» WHAT TO PRODUCE
Please retype every record below exactly, leaving the pictures out.
DATA PROVIDED section start
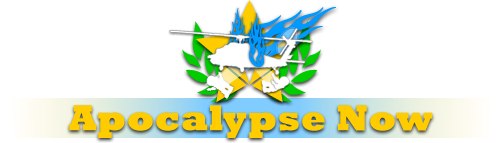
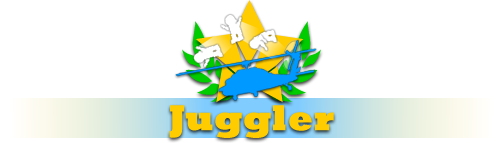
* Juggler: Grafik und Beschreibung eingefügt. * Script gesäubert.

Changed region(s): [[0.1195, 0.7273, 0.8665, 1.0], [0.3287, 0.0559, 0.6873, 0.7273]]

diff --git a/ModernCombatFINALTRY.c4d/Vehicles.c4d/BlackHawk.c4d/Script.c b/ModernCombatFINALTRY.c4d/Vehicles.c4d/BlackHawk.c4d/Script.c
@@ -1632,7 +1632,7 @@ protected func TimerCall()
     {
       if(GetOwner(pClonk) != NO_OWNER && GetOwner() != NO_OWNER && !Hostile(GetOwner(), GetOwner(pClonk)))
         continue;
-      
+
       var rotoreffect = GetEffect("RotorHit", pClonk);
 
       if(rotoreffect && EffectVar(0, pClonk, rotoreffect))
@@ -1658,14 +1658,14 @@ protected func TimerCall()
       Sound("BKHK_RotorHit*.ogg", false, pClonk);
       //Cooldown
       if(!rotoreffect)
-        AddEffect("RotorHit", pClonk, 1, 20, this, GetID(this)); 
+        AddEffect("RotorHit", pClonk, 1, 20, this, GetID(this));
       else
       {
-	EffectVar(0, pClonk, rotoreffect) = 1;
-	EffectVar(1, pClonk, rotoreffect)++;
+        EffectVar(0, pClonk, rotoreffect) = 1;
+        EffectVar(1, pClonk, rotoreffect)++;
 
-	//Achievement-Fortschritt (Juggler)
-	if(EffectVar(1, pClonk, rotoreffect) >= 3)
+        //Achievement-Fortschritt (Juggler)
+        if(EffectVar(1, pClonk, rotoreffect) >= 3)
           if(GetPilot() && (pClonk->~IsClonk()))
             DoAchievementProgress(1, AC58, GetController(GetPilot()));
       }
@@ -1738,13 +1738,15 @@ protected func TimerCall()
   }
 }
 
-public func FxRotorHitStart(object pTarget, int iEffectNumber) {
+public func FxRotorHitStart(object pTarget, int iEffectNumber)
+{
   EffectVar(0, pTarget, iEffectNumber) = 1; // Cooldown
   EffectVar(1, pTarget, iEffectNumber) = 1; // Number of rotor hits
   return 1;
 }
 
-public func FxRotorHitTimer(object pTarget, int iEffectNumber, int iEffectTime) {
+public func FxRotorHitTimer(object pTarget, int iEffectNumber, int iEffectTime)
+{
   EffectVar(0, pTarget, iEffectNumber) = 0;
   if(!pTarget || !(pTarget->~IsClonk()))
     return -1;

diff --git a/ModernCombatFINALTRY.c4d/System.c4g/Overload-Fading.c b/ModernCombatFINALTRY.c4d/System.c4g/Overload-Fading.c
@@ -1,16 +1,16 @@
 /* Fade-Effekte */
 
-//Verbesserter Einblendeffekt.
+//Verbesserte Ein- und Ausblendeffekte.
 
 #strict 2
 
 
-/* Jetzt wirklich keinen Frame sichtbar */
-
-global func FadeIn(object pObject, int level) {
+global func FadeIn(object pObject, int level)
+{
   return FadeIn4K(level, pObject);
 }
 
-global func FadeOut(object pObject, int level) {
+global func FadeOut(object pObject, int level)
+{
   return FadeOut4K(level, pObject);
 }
DATA PROVIDED section end
» RESPONSE
* Juggler: Grafik und Beschreibung eingefügt. * Script gesäubert.

Changed region(s): [[0.1195, 0.7273, 0.8665, 1.0], [0.3287, 0.0559, 0.6873, 0.7273]]

diff --git a/ModernCombatFINALTRY.c4d/Vehicles.c4d/BlackHawk.c4d/Script.c b/ModernCombatFINALTRY.c4d/Vehicles.c4d/BlackHawk.c4d/Script.c
@@ -1632,7 +1632,7 @@ protected func TimerCall()
     {
       if(GetOwner(pClonk) != NO_OWNER && GetOwner() != NO_OWNER && !Hostile(GetOwner(), GetOwner(pClonk)))
         continue;
-      
+
       var rotoreffect = GetEffect("RotorHit", pClonk);
 
       if(rotoreffect && EffectVar(0, pClonk, rotoreffect))
@@ -1658,14 +1658,14 @@ protected func TimerCall()
       Sound("BKHK_RotorHit*.ogg", false, pClonk);
       //Cooldown
       if(!rotoreffect)
-        AddEffect("RotorHit", pClonk, 1, 20, this, GetID(this)); 
+        AddEffect("RotorHit", pClonk, 1, 20, this, GetID(this));
       else
       {
-	EffectVar(0, pClonk, rotoreffect) = 1;
-	EffectVar(1, pClonk, rotoreffect)++;
+        EffectVar(0, pClonk, rotoreffect) = 1;
+        EffectVar(1, pClonk, rotoreffect)++;
 
-	//Achievement-Fortschritt (Juggler)
-	if(EffectVar(1, pClonk, rotoreffect) >= 3)
+        //Achievement-Fortschritt (Juggler)
+        if(EffectVar(1, pClonk, rotoreffect) >= 3)
           if(GetPilot() && (pClonk->~IsClonk()))
             DoAchievementProgress(1, AC58, GetController(GetPilot()));
       }
@@ -1738,13 +1738,15 @@ protected func TimerCall()
   }
 }
 
-public func FxRotorHitStart(object pTarget, int iEffectNumber) {
+public func FxRotorHitStart(object pTarget, int iEffectNumber)
+{
   EffectVar(0, pTarget, iEffectNumber) = 1; // Cooldown
   EffectVar(1, pTarget, iEffectNumber) = 1; // Number of rotor hits
   return 1;
 }
 
-public func FxRotorHitTimer(object pTarget, int iEffectNumber, int iEffectTime) {
+public func FxRotorHitTimer(object pTarget, int iEffectNumber, int iEffectTime)
+{
   EffectVar(0, pTarget, iEffectNumber) = 0;
   if(!pTarget || !(pTarget->~IsClonk()))
     return -1;

diff --git a/ModernCombatFINALTRY.c4d/System.c4g/Overload-Fading.c b/ModernCombatFINALTRY.c4d/System.c4g/Overload-Fading.c
@@ -1,16 +1,16 @@
 /* Fade-Effekte */
 
-//Verbesserter Einblendeffekt.
+//Verbesserte Ein- und Ausblendeffekte.
 
 #strict 2
 
 
-/* Jetzt wirklich keinen Frame sichtbar */
-
-global func FadeIn(object pObject, int level) {
+global func FadeIn(object pObject, int level)
+{
   return FadeIn4K(level, pObject);
 }
 
-global func FadeOut(object pObject, int level) {
+global func FadeOut(object pObject, int level)
+{
   return FadeOut4K(level, pObject);
 }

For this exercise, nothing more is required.